Miscellaneous Gotchas

It is beyond the scope of this document to discuss all C++ gotchas, but this section mentions some important ones:

  • Avoid std::endl when possible.

    Indiscriminate use of ncbi::NcbiEndl or std::endl may lead to very serious problems.

    One problem caused by std::endl is a potentially huge performance hit when writing to disk or socket. Another problem is that flushing a compressed stream can short-circuit the compression algorithm, thereby resulting in decreased compression.

    Therefore, unless there’s a need to flush, just use \n instead of ncbi::NcbiEndl or std::endl.

  • Other topics to be aware of:

    • line separator characters on Unix, Windows, and Mac

    • \r and \n on binary vs. text streams (especially when dealing with HTTP and other protocols)

    • character sets (e.g. Unicode) vs. encodings (e.g. UTF-8)

    • char vs. w_char and '\n' vs. L'\n'

    • flushing vs. physical writing - flush (manipulator), fflush(), sync(), disk write-cache, I/O performance, etc.

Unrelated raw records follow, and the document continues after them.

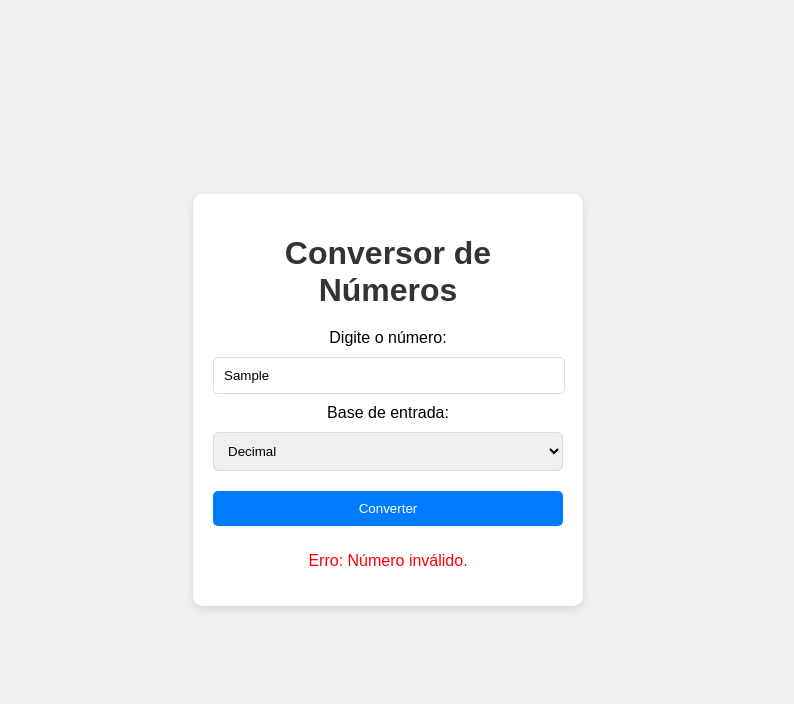
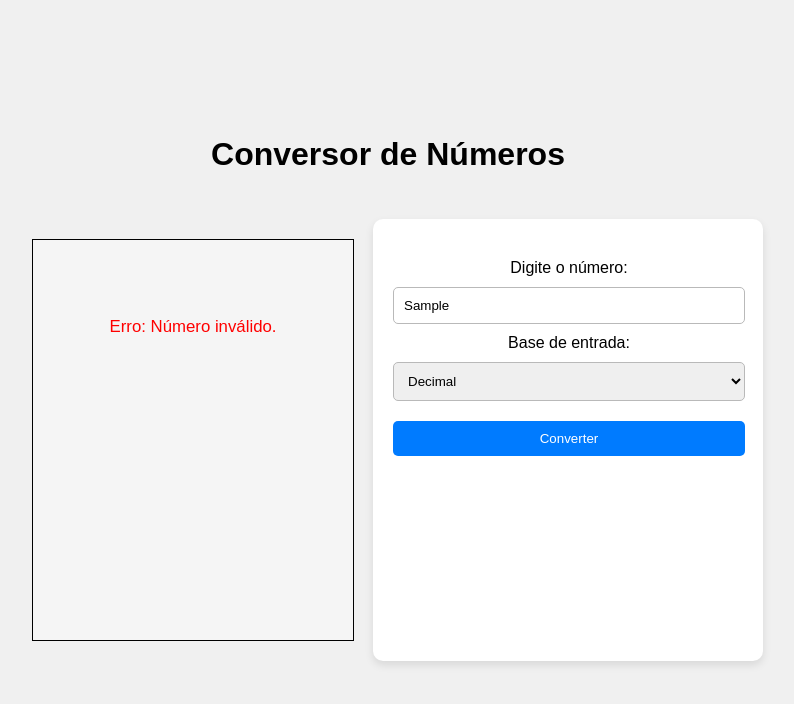
Before and after one commit to PeAlvesilva/Conversor-de-numeros, a plain HTML site: page index.html in a window 1280 px wide. Both pictures are taken after typing "Sample" into the empty fields and a click on the button "Converter". Shown: the whole page, without its empty margins (252-1046 px from the left). Drawn offline with Linux system fonts and the light colour scheme.

Commit message:
visual atualizado

```diff
--- a/index.html
+++ b/index.html
@@ -5,12 +5,30 @@
     <meta name="viewport" content="width=device-width, initial-scale=1.0">
     <link rel="stylesheet" href="num-conv_style.css">
     <link rel="icon" href="square-binary-solid.svg" type="image/svg+xml">
+    <link rel="stylesheet" href="media.css">
     <link rel="stylesheet" href="https://cdnjs.cloudflare.com/ajax/libs/font-awesome/6.0.0-beta3/css/all.min.css">
     <title>Conversor de Números</title>
 </head>
 <body>
+
+    <h1 id="title-display-1">Conversor de Números</h1>
+
+    <div id="container-area">
+
+        <div id="results1">
+            <p style="font-weight: bold;">Resultado:</p>
+        </div>
+
         <div class="container">
-        <h1>Conversor de Números</h1>
+
+            <h1 id="title-display-2">Conversor de Números</h1>
+
+            <div id="results2">
+                <p style="font-weight: bold;">Resultado:</p>
+            </div>
+
+            <div id="container-content">
+
                 <label for="number">Digite o número:</label>
                 <input type="text" id="number" placeholder="Ex: 42, 1010, 2A" style="width: 330px;">
                 <label for="base">Base de entrada:</label>
@@ -21,7 +39,11 @@
                    <option value="8">Octal</option>
                 </select>
                 <button onclick="convert()">Converter</button>
-        <div id="results"></div>
+
+            </div>
+
+        </div>
+
     </div>
 
     <script src="num-conv_script.js"></script>
--- a/num-conv_script.js
+++ b/num-conv_script.js
@@ -1,8 +1,16 @@
+const titleDisplay1 = document.getElementById('title-display-1');
+const titleDisplay2 = document.getElementById('title-display-2');
+const containerArea = document.getElementById('container-area');
+const resultsDiv2 = document.getElementById('results2');
+const resultsDiv1 = document.getElementById('results1');
+
 function convert() {
     const numberInput = document.getElementById('number').value.trim();
     const baseInput = document.getElementById('base').value;
-    const resultsDiv = document.getElementById('results');
-    resultsDiv.innerHTML = "";
+    const resultsDiv1 = document.getElementById('results1');
+    const resultsDiv2 = document.getElementById('results2');
+    resultsDiv1.innerHTML = "";
+    resultsDiv2.innerHTML = "";
 
     try {
         // Converte o número de acordo com a base de entrada
@@ -16,13 +24,34 @@ function convert() {
         const hexadecimal = decimal.toString(16).toUpperCase();
         const octal = decimal.toString(8);
 
-        resultsDiv.innerHTML = `
+        resultsDiv1.innerHTML = `
             <p><strong>Decimal:</strong> ${decimal}</p>
             <p><strong>Binário:</strong> ${binary}</p>
             <p><strong>Hexadecimal:</strong> ${hexadecimal}</p>
             <p><strong>Octal:</strong> ${octal}</p>
         `;
+
+        resultsDiv2.innerHTML = `
+            <p><strong>Decimal:</strong> ${decimal}</p>
+            <p><strong>Binário:</strong> ${binary}</p>
+            <p><strong>Hexadecimal:</strong> ${hexadecimal}</p>
+            <p><strong>Octal:</strong> ${octal}</p>
+        `;
+
     } catch (error) {
-        resultsDiv.innerHTML = `<p style="color: red;">Erro: ${error.message}</p>`;
+        resultsDiv1.innerHTML = `<p style="color: red;">Erro: ${error.message}</p>`;
+        resultsDiv2.innerHTML = `<p style="color: red;">Erro: ${error.message}</p>`;
     }
 }
+
+if (window.innerWidth > 600) {
+    titleDisplay1.style.display = 'block';
+    titleDisplay2.style.display = 'none'; // Expande para o tamanho original em telas maiores
+    resultsDiv2.style.display = 'none';
+    resultsDiv1.style.display = 'block';
+} else {
+    titleDisplay1.style.display = 'none';
+    titleDisplay2.style.display = 'block';
+    resultsDiv2.style.display = 'block';
+    resultsDiv1.style.display = 'none';
+}
--- a/num-conv_style.css
+++ b/num-conv_style.css
@@ -5,9 +5,19 @@ body {
     display: flex;
     justify-content: center;
     align-items: center;
+    flex-direction: column;
     min-height: 100vh;
     background: #f0f0f0;
 }
+
+#container-area {
+    width: 750px;
+    padding: 25px;
+    justify-content: center;
+    flex-direction: row;
+    display: flex;
+}
+
 .container {
     background: #fff;
     padding: 20px;
@@ -15,16 +25,23 @@ body {
     box-shadow: 0 4px 8px rgba(0, 0, 0, 0.1);
     text-align: center;
     width: 350px;
+    display: flex;
+    flex-direction: column;
 }
-h1 {
-    margin-bottom: 20px;
-    color: #333;
+
+#title-display-1 {
+    color: #000000;
 }
+
+#title-display-2 {
+    color: #202020;
+}
+
 input, select, button {
     margin: 10px 0;
     padding: 10px;
     width: 100%;
-    border: 1px solid #ddd;
+    border: 1px solid #b9b9b9;
     border-radius: 5px;
 }
 button {
@@ -36,3 +53,37 @@ button {
 button:hover {
     background-color: #0056b3;
 }
+
+#results1 {
+    width: 200px;
+    padding: 60px;
+    height: 280px;
+    justify-content: center;
+    text-align: center;
+    flex-direction: column;
+    display: flex;
+    background-color: whitesmoke;
+    margin: 20px auto;
+    border: 1px solid;
+    font-size: 105%;
+    word-wrap: break-word;
+}
+
+#results2 {
+    width: 200px;
+    padding: 30px 60px;
+    justify-content: center;
+    text-align: center;
+    flex-direction: column;
+    display: flex;
+    background-color: whitesmoke;
+    margin: 20px auto;
+    border: 1px solid;
+    word-wrap: break-word;
+}
+
+#container-content {
+    height: 210px;
+    margin: 20px auto;
+    justify-content: center;
+}
```
Lines whose indentation alone changed are shown as unchanged.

    • iostream buffering (cin/cout/cerr/clog including tie() and unitbuf)

For more information, see the C++ Draft Standard, or search related topics on the internet.

Source Code Repositories

The following Subversion repositories have been set up for general use within NCBI:

Repository Purpose
toolkit C++ Toolkit (core and internal) development
gbench GUI / GBENCH
staff individuals’ projects (not parts of any official projects)
archive releases and deployment packages
misc_projects projects not falling into any of the other categories

Note for NCBI developers: Using these repositories has the additional advantages that they are:

  • backed up;

  • partially included in automated builds and tests (along with reporting via email and on the intranet) on multiple platforms and compiler configurations; and

  • integrated with JIRA and FishEye.

Testing

Within NCBI, tests (including unit tests) can be incorporated into the nightly automated testsuite by using the CHECK_CMD macro in the makefile. All testsuite results are available on the testsuite web page. Users can also be automatically emailed with build and/or test results if they are listed in the WATCHERS makefile macro.

Unit testing using the Boost Unit Test Framework is strongly encouraged for libraries. Please see the chapter on Using the Boost Unit Test Framework for more information.

Applications should also be tested, and shell scripts are often convenient for this purpose.

Data files used for testing purposes should be checked into SVN with the source code unless they are very large.